**** Task inputs ****

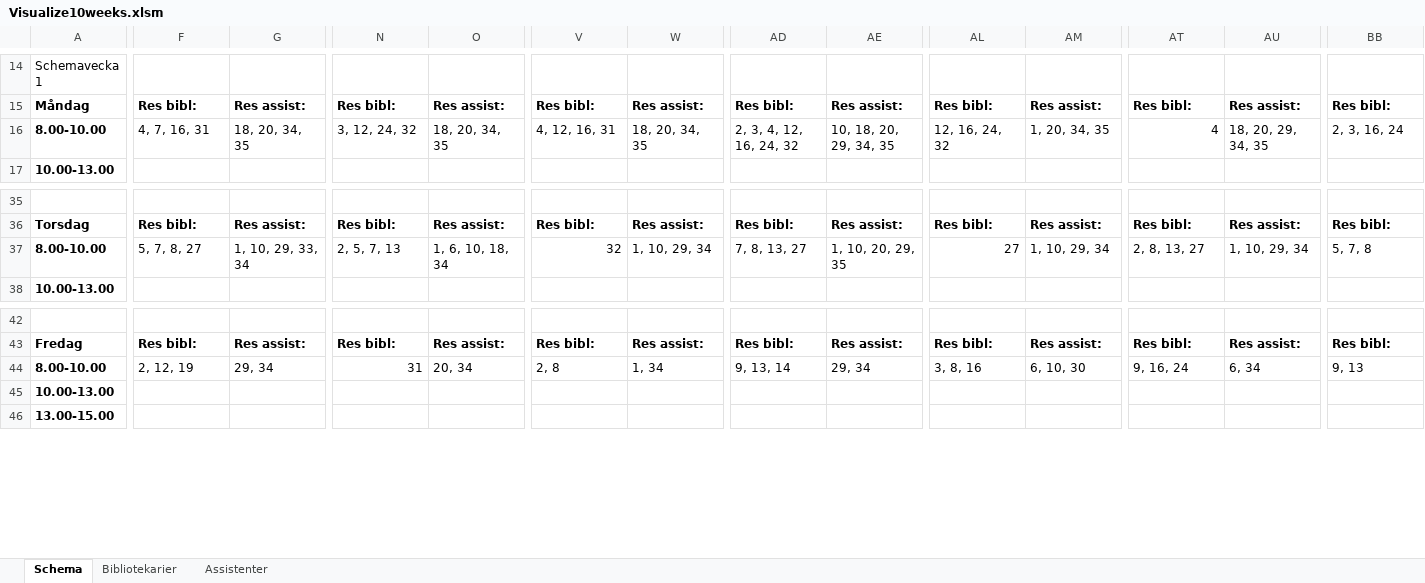
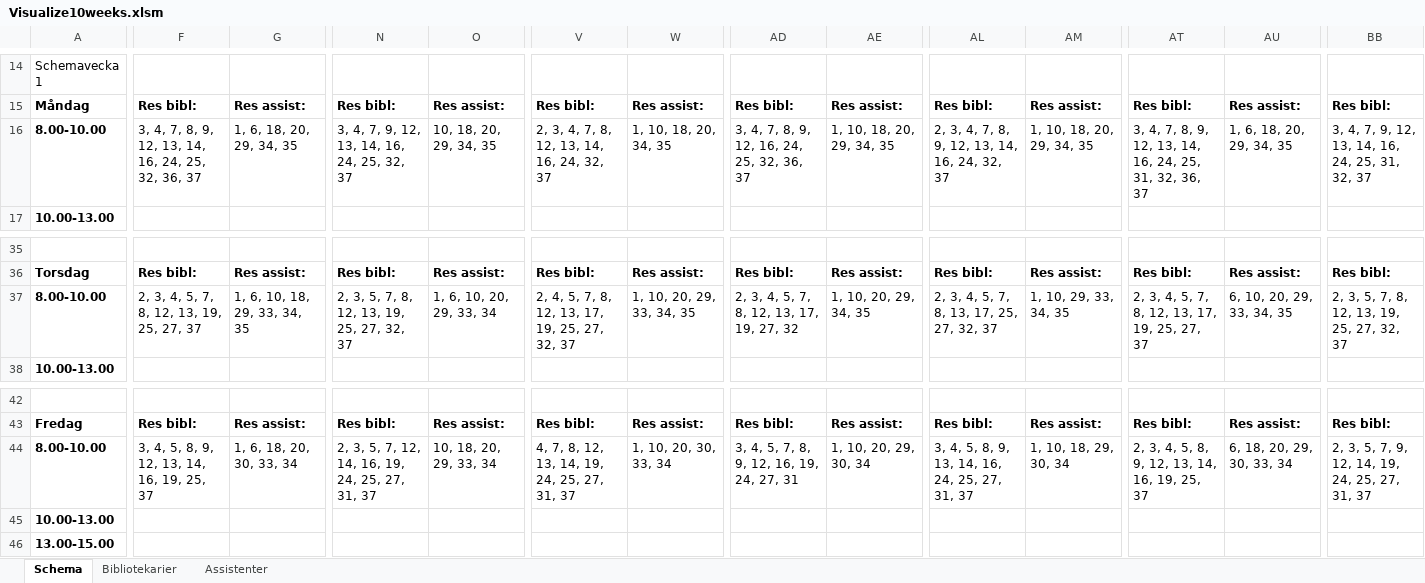
Before and after one commit to Optoteket/main, an Excel workbook: AMPLmodel/Visualisation/Visualize10weeks.xlsm, sheet Schema, drawn as a sheet; only a part is shown, gaps mark what is left out; values as stored, in another font and other column widths than the file's, no borders; charts and pictures not drawn; the diff covers the shown part only; the diff names each change by its address in the sheet, - before the commit and + after, or states it on an @@ line.

```diff
--- a/AMPLmodel/Visualisation/Visualize10weeks.xlsm (sheet Schema)
+++ b/AMPLmodel/Visualisation/Visualize10weeks.xlsm (sheet Schema)
-F16: 4, 7, 16, 31
+F16: 3, 4, 7, 8, 9, 12, 13, 14, 16, 24, 25, 32, 36, 37
-G16: 18, 20, 34, 35
+G16: 1, 6, 18, 20, 29, 34, 35
-N16: 3, 12, 24, 32
+N16: 3, 4, 7, 9, 12, 13, 14, 16, 24, 25, 32, 37
-O16: 18, 20, 34, 35
+O16: 10, 18, 20, 29, 34, 35
-V16: 4, 12, 16, 31
+V16: 2, 3, 4, 7, 8, 12, 13, 14, 16, 24, 32, 37
-W16: 18, 20, 34, 35
+W16: 1, 10, 18, 20, 34, 35
-AD16: 2, 3, 4, 12, 16, 24, 32
+AD16: 3, 4, 7, 8, 9, 12, 16, 24, 25, 32, 36, 37
-AE16: 10, 18, 20, 29, 34, 35
+AE16: 1, 10, 18, 20, 29, 34, 35
-AL16: 12, 16, 24, 32
+AL16: 2, 3, 4, 7, 8, 9, 12, 13, 14, 16, 24, 32, 37
-AM16: 1, 20, 34, 35
+AM16: 1, 10, 18, 20, 29, 34, 35
-AT16: 4
+AT16: 3, 4, 7, 8, 9, 12, 13, 14, 16, 24, 25, 31, 32, 36, 37
-AU16: 18, 20, 29, 34, 35
+AU16: 1, 6, 18, 20, 29, 34, 35
-BB16: 2, 3, 16, 24
+BB16: 3, 4, 7, 9, 12, 13, 14, 16, 24, 25, 31, 32, 37
-F37: 5, 7, 8, 27
+F37: 2, 3, 4, 5, 7, 8, 12, 13, 19, 25, 27, 37
-G37: 1, 10, 29, 33, 34
+G37: 1, 6, 10, 18, 29, 33, 34, 35
-N37: 2, 5, 7, 13
+N37: 2, 3, 5, 7, 8, 12, 13, 19, 25, 27, 32, 37
-O37: 1, 6, 10, 18, 34
+O37: 1, 6, 10, 20, 29, 33, 34
-V37: 32
+V37: 2, 4, 5, 7, 8, 12, 13, 17, 19, 25, 27, 32, 37
-W37: 1, 10, 29, 34
+W37: 1, 10, 20, 29, 33, 34, 35
-AD37: 7, 8, 13, 27
+AD37: 2, 3, 4, 5, 7, 8, 12, 13, 17, 19, 27, 32
-AE37: 1, 10, 20, 29, 35
+AE37: 1, 10, 20, 29, 34, 35
-AL37: 27
+AL37: 2, 3, 4, 5, 7, 8, 13, 17, 25, 27, 32, 37
-AM37: 1, 10, 29, 34
+AM37: 1, 10, 29, 33, 34, 35
-AT37: 2, 8, 13, 27
+AT37: 2, 3, 4, 5, 7, 8, 12, 13, 17, 19, 25, 27, 37
-AU37: 1, 10, 29, 34
+AU37: 6, 10, 20, 29, 33, 34, 35
-BB37: 5, 7, 8
+BB37: 2, 3, 5, 7, 8, 12, 13, 19, 25, 27, 32, 37
-F44: 2, 12, 19
+F44: 3, 4, 5, 8, 9, 12, 13, 14, 16, 19, 25, 37
-G44: 29, 34
+G44: 1, 6, 18, 20, 30, 33, 34
-N44: 31
+N44: 2, 3, 5, 7, 12, 14, 16, 19, 24, 25, 27, 31, 37
-O44: 20, 34
+O44: 10, 18, 20, 29, 33, 34
-V44: 2, 8
+V44: 4, 7, 8, 12, 13, 14, 19, 24, 25, 27, 31, 37
-W44: 1, 34
+W44: 1, 10, 20, 30, 33, 34
-AD44: 9, 13, 14
+AD44: 3, 4, 5, 7, 8, 9, 12, 16, 19, 24, 27, 31
-AE44: 29, 34
+AE44: 1, 10, 20, 29, 30, 34
-AL44: 3, 8, 16
+AL44: 3, 4, 5, 8, 9, 13, 14, 16, 24, 25, 27, 31, 37
-AM44: 6, 10, 30
+AM44: 1, 10, 18, 29, 30, 34
-AT44: 9, 16, 24
+AT44: 2, 3, 4, 5, 8, 9, 12, 13, 14, 16, 19, 25, 37
-AU44: 6, 34
+AU44: 6, 18, 20, 29, 30, 33, 34
-BB44: 9, 13
+BB44: 2, 3, 5, 7, 9, 12, 14, 19, 24, 25, 27, 31, 37
```
Also changed, not shown: 59 edited cells elsewhere in this sheet, sheet Bibliotekarier, sheet Assistenter, 3 other files.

****

▶ Exercise requirements
Within the entries, find all lines that contain "sheet" and copy each one.

▶ Task output
Before and after one commit to Optoteket/main, an Excel workbook: AMPLmodel/Visualisation/Visualize10weeks.xlsm, sheet Schema, drawn as a sheet; only a part is shown, gaps mark what is left out; values as stored, in another font and other column widths than the file's, no borders; charts and pictures not drawn; the diff covers the shown part only; the diff names each change by its address in the sheet, - before the commit and + after, or states it on an @@ line.
--- a/AMPLmodel/Visualisation/Visualize10weeks.xlsm (sheet Schema)
+++ b/AMPLmodel/Visualisation/Visualize10weeks.xlsm (sheet Schema)
Also changed, not shown: 59 edited cells elsewhere in this sheet, sheet Bibliotekarier, sheet Assistenter, 3 other files.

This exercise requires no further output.